THE PROBLEM: Exactly reproduce all the records, keeping pictures out of the copy.

=-=-=

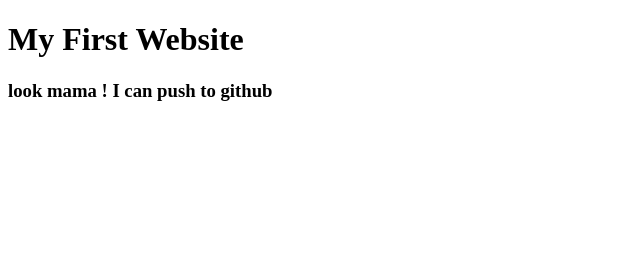
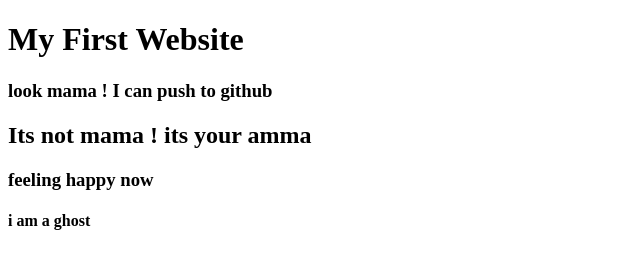
Before and after one commit to faisal-anwar/first-website, a plain HTML site: page index.html in a window 1280 px wide. Shown: the whole page, without its empty margins (0-640 px from the left). Drawn offline with Linux system fonts and the light colour scheme.

Commit message:
ghost added

```diff
--- a/index.html
+++ b/index.html
@@ -8,5 +8,8 @@
 <body>
     <h1>My First Website</h1>
     <h3>look mama ! I can push to github</h3>
+    <h2>Its not mama ! its your amma</h2>
+    <h3>feeling happy now</h3>
+    <h4>i am a ghost</h4>
 </body>
 </html>
```
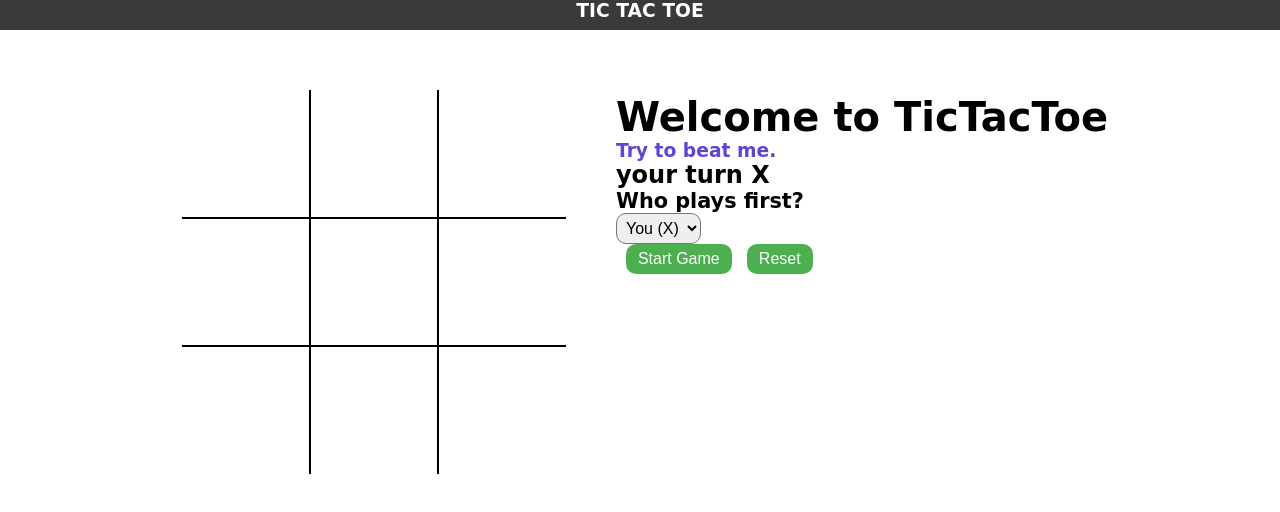
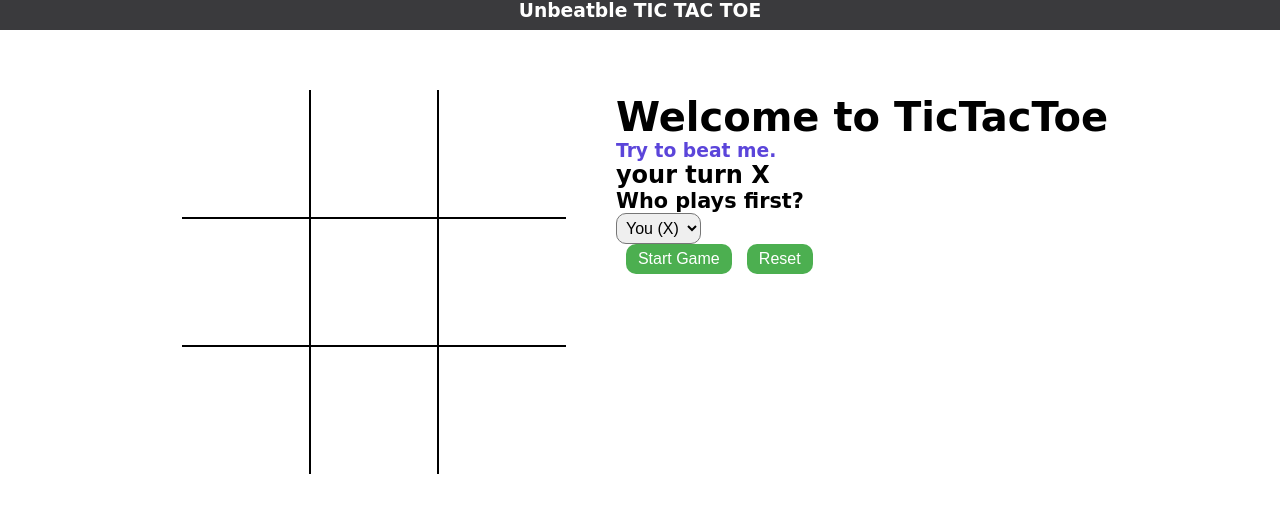
Before and after one commit to MarufAnan/TicTacToe, a plain HTML site: page Unbetable_TicTacToe/index.html in a window 1280 px wide. Drawn offline with Linux system fonts and the light colour scheme; a web font is replaced by a local one.

Commit message:
title change

```diff
--- a/Unbetable_TicTacToe/index.html
+++ b/Unbetable_TicTacToe/index.html
@@ -4,7 +4,7 @@
 <head>
     <meta charset="UTF-8" />
     <meta name="viewport" content="width=device-width, initial-scale=1.0" />
-    <title>Tic Tac Toe</title>
+    <title>Unbeatable Tic Tac Toe</title>
     <!-- Google Font -->
     <link href="https://fonts.googleapis.com/css2?family=Baloo+Bhaina+2&display=swap" rel="stylesheet" />
     <link rel="stylesheet" href="./style.css">
@@ -12,7 +12,7 @@
 
 <body>
     <nav>
-        <h3>TIC TAC TOE</h3>
+        <h3>Unbeatble TIC TAC TOE</h3>
     </nav>
     <div class="gamecontainer">
         <div class="container">
```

=-=-=

REPLY TO THE EXERCISE:
Before and after one commit to faisal-anwar/first-website, a plain HTML site: page index.html in a window 1280 px wide. Shown: the whole page, without its empty margins (0-640 px from the left). Drawn offline with Linux system fonts and the light colour scheme.

Commit message:
ghost added

```diff
--- a/index.html
+++ b/index.html
@@ -8,5 +8,8 @@
 <body>
     <h1>My First Website</h1>
     <h3>look mama ! I can push to github</h3>
+    <h2>Its not mama ! its your amma</h2>
+    <h3>feeling happy now</h3>
+    <h4>i am a ghost</h4>
 </body>
 </html>
```
Before and after one commit to MarufAnan/TicTacToe, a plain HTML site: page Unbetable_TicTacToe/index.html in a window 1280 px wide. Drawn offline with Linux system fonts and the light colour scheme; a web font is replaced by a local one.

Commit message:
title change

```diff
--- a/Unbetable_TicTacToe/index.html
+++ b/Unbetable_TicTacToe/index.html
@@ -4,7 +4,7 @@
 <head>
     <meta charset="UTF-8" />
     <meta name="viewport" content="width=device-width, initial-scale=1.0" />
-    <title>Tic Tac Toe</title>
+    <title>Unbeatable Tic Tac Toe</title>
     <!-- Google Font -->
     <link href="https://fonts.googleapis.com/css2?family=Baloo+Bhaina+2&display=swap" rel="stylesheet" />
     <link rel="stylesheet" href="./style.css">
@@ -12,7 +12,7 @@
 
 <body>
     <nav>
-        <h3>TIC TAC TOE</h3>
+        <h3>Unbeatble TIC TAC TOE</h3>
     </nav>
     <div class="gamecontainer">
         <div class="container">
```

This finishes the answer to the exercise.